SUPPLIED MATERIAL:
========
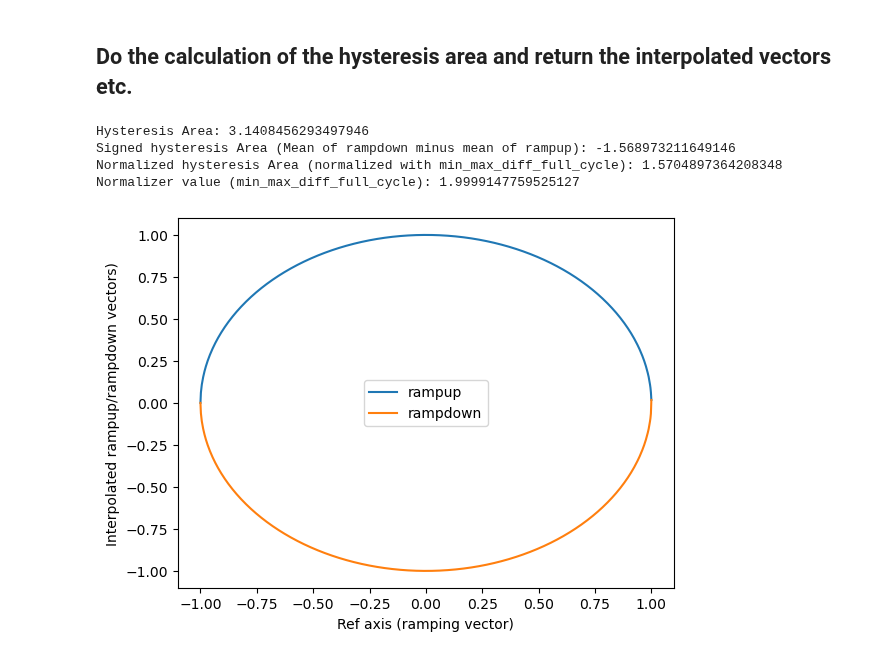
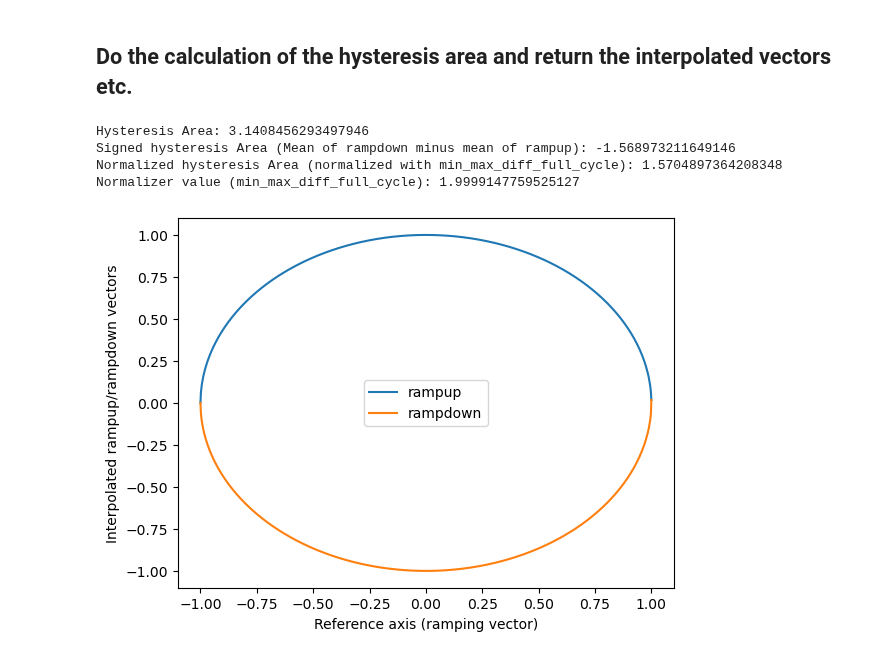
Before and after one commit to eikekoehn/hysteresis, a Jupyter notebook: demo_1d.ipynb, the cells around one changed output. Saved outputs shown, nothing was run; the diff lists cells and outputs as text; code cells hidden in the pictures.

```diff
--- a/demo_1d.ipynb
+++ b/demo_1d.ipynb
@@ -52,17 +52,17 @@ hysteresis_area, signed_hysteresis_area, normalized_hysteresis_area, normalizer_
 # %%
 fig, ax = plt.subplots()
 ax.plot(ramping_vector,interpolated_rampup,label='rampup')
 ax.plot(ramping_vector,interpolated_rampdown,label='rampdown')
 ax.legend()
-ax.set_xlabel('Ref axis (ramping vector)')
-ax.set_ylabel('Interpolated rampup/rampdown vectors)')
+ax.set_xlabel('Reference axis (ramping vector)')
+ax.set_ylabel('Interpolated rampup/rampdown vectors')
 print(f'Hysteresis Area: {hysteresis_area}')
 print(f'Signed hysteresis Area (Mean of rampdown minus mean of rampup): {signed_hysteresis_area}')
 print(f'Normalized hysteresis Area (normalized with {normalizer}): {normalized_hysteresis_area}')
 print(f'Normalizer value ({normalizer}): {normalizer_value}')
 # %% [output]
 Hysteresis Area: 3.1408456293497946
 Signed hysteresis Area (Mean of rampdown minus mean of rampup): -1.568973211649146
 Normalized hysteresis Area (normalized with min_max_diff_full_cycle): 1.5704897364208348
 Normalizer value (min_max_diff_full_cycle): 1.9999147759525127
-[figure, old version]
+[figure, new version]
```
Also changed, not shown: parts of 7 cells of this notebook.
========
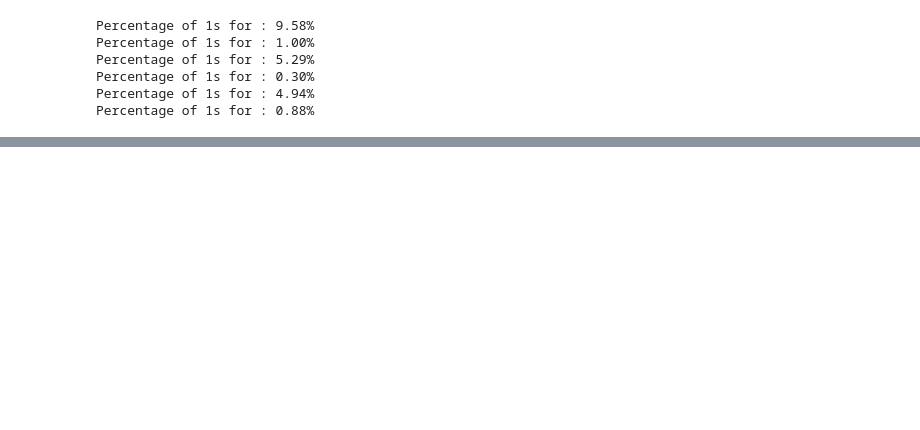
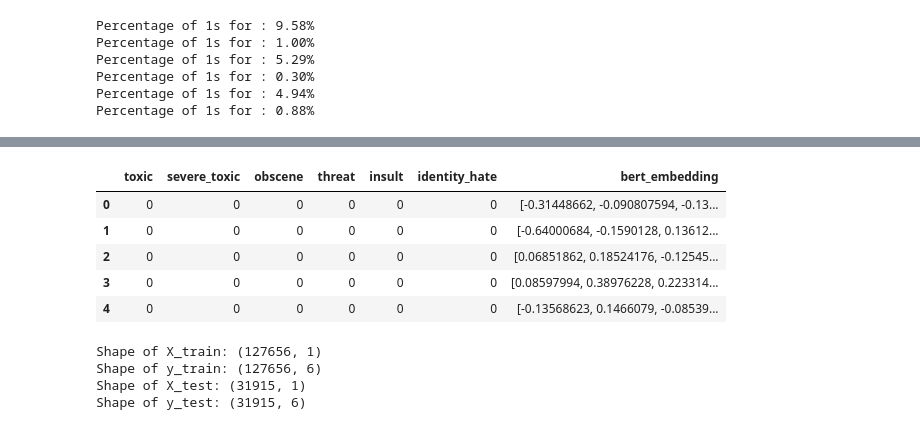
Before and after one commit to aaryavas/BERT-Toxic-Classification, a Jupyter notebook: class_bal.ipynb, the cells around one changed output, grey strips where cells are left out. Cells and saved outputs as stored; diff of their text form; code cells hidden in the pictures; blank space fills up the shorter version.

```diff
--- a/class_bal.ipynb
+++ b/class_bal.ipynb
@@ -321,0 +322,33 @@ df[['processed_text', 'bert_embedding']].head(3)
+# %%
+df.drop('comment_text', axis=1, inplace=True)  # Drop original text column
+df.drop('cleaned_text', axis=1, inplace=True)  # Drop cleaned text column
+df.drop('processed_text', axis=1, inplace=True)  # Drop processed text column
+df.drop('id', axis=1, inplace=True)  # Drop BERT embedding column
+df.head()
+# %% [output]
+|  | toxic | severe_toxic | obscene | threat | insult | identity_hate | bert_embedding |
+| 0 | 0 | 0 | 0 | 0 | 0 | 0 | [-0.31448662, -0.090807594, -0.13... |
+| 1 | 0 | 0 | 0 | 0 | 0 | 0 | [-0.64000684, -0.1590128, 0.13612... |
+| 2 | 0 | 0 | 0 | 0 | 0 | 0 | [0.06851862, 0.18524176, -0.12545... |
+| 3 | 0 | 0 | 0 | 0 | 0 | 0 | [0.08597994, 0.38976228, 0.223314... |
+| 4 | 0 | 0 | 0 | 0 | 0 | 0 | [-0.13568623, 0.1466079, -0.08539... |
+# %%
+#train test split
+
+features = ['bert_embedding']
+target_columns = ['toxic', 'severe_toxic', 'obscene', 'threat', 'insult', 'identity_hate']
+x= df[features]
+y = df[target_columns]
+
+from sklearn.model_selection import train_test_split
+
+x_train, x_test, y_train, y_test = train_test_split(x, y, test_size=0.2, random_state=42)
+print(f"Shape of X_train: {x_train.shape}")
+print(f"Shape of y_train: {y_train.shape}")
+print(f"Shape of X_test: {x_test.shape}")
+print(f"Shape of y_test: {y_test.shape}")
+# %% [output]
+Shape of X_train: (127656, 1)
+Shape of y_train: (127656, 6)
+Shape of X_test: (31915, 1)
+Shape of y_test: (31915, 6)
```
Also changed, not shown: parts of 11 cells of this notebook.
========
Your job is to return all lines above that hold the word "Shape".

+print(f"Shape of X_train: {x_train.shape}")
+print(f"Shape of y_train: {y_train.shape}")
+print(f"Shape of X_test: {x_test.shape}")
+print(f"Shape of y_test: {y_test.shape}")
+Shape of X_train: (127656, 1)
+Shape of y_train: (127656, 6)
+Shape of X_test: (31915, 1)
+Shape of y_test: (31915, 6)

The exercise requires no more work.